**Your objective**. Every line below that includes the word "docs" needs to be copied.

============

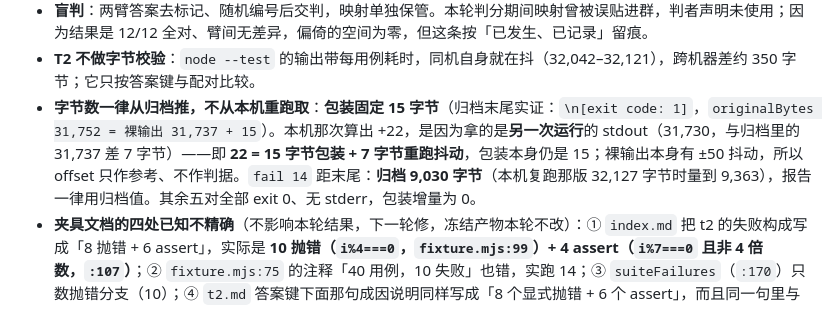
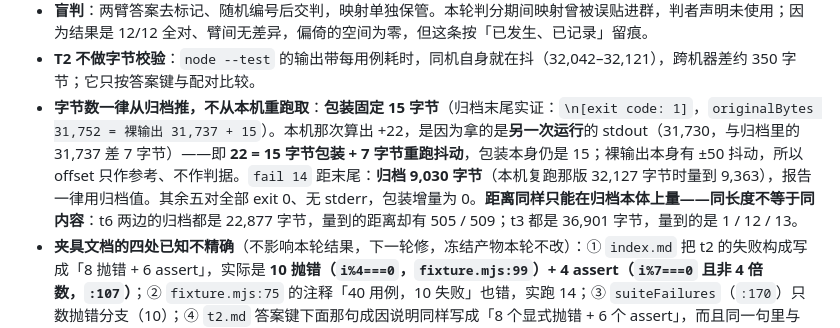
Before and after one commit to leinasi2014/dsh-sol, a Markdown page: docs/report.md, the part around the change. GitHub-like rendering.

Commit message:
docs: measure the preview distance on the archive body itself

```diff
--- a/docs/report.md
+++ b/docs/report.md
@@ -530,6 +530,6 @@ ObservationPack 会把超过 10240 字节的工具结果换成占位符，模型
 - **提示词保真**：三条互不相干的路径各算一遍——从锁定的任务文件抽、从会话日志的首条 user 文本抽、独立复算——12 个 run 全等。口径是「**同一个任务、内容等价**」，不是「逐字节相同」：BOM 和一个换行确实经 stdin 进了会话，两臂同样受影响，所以对比不受影响。
 - **盲判**：两臂答案去标记、随机编号后交判，映射单独保管。本轮判分期间映射曾被误贴进群，判者声明未使用；因为结果是 12/12 全对、臂间无差异，偏倚的空间为零，但这条按「已发生、已记录」留痕。
 - **T2 不做字节校验**：`node --test` 的输出带每用例耗时，同机自身就在抖（32,042–32,121），跨机器差约 350 字节；它只按答案键与配对比较。
-- **字节数一律从归档推，不从本机重跑取**：**包装固定 15 字节**（归档末尾实证：`\n[exit code: 1]`，`originalBytes 31,752 = 裸输出 31,737 + 15`）。本机那次算出 +22，是因为拿的是**另一次运行**的 stdout（31,730，与归档里的 31,737 差 7 字节）——即 **22 = 15 字节包装 + 7 字节重跑抖动**，包装本身仍是 15；裸输出本身有 ±50 抖动，所以 offset 只作参考、不作判据。`fail 14` 距末尾：**归档 9,030 字节**（本机复跑那版 32,127 字节时量到 9,363），报告一律用归档值。其余五对全部 exit 0、无 stderr，包装增量为 0。
+- **字节数一律从归档推，不从本机重跑取**：**包装固定 15 字节**（归档末尾实证：`\n[exit code: 1]`，`originalBytes 31,752 = 裸输出 31,737 + 15`）。本机那次算出 +22，是因为拿的是**另一次运行**的 stdout（31,730，与归档里的 31,737 差 7 字节）——即 **22 = 15 字节包装 + 7 字节重跑抖动**，包装本身仍是 15；裸输出本身有 ±50 抖动，所以 offset 只作参考、不作判据。`fail 14` 距末尾：**归档 9,030 字节**（本机复跑那版 32,127 字节时量到 9,363），报告一律用归档值。其余五对全部 exit 0、无 stderr，包装增量为 0。**距离同样只能在归档本体上量——同长度不等于同内容**：t6 两边的归档都是 22,877 字节，量到的距离却有 505 / 509；t3 都是 36,901 字节，量到的是 1 / 12 / 13。
 - **夹具文档的四处已知不精确**（不影响本轮结果，下一轮修，冻结产物本轮不改）：① `index.md` 把 t2 的失败构成写成「8 抛错 + 6 assert」，实际是 **10 抛错（`i%4===0`，`fixture.mjs:99`）+ 4 assert（`i%7===0` 且非 4 倍数，`:107`）**；② `fixture.mjs:75` 的注释「40 用例，10 失败」也错，实跑 14；③ `suiteFailures`（`:170`）只数抛错分支（10）；④ `t2.md` 答案键下面那句成因说明同样写成「8 个显式抛错 + 6 个 assert」，而且同一句里与「10 个显式组」自相矛盾——**答案键本身（14 / 26 / 失败编号）是对的**，判档不受影响。判分以 `index.md` 的 **14** 为准，`fixture.mjs` 的该字段不可用。
 - **作废批次的账**：本轮 6 个批次作废、1 个有效（`run6`）。**6 个作废批次的 `prompt.txt` 是同一个文件**（逐字节相同、508 字节，是 UTF-8 被按 GBK 重编码后的乱码版），`run6` 才是修好的那份（357 字节）——**它们跑的根本不是同一个任务**：`run4` 甚至在乱码版上完整跑完（**380.9 秒、402,749 token、答案错**）——这就是乱码的代价；`run5` 是最先被发现并中断的那一个，另外几个还叠加了原生搜索工具未关、CSV 列错位等次因。作废批次不进统计，结论数字不受影响。逐批记录在云主机的 `<lab>\runs\` 与本机复现层的那份复现说明里（两者都不进公开仓库）。
```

============

**Answer to the problem**.
Before and after one commit to leinasi2014/dsh-sol, a Markdown page: docs/report.md, the part around the change. GitHub-like rendering.
docs: measure the preview distance on the archive body itself
--- a/docs/report.md
+++ b/docs/report.md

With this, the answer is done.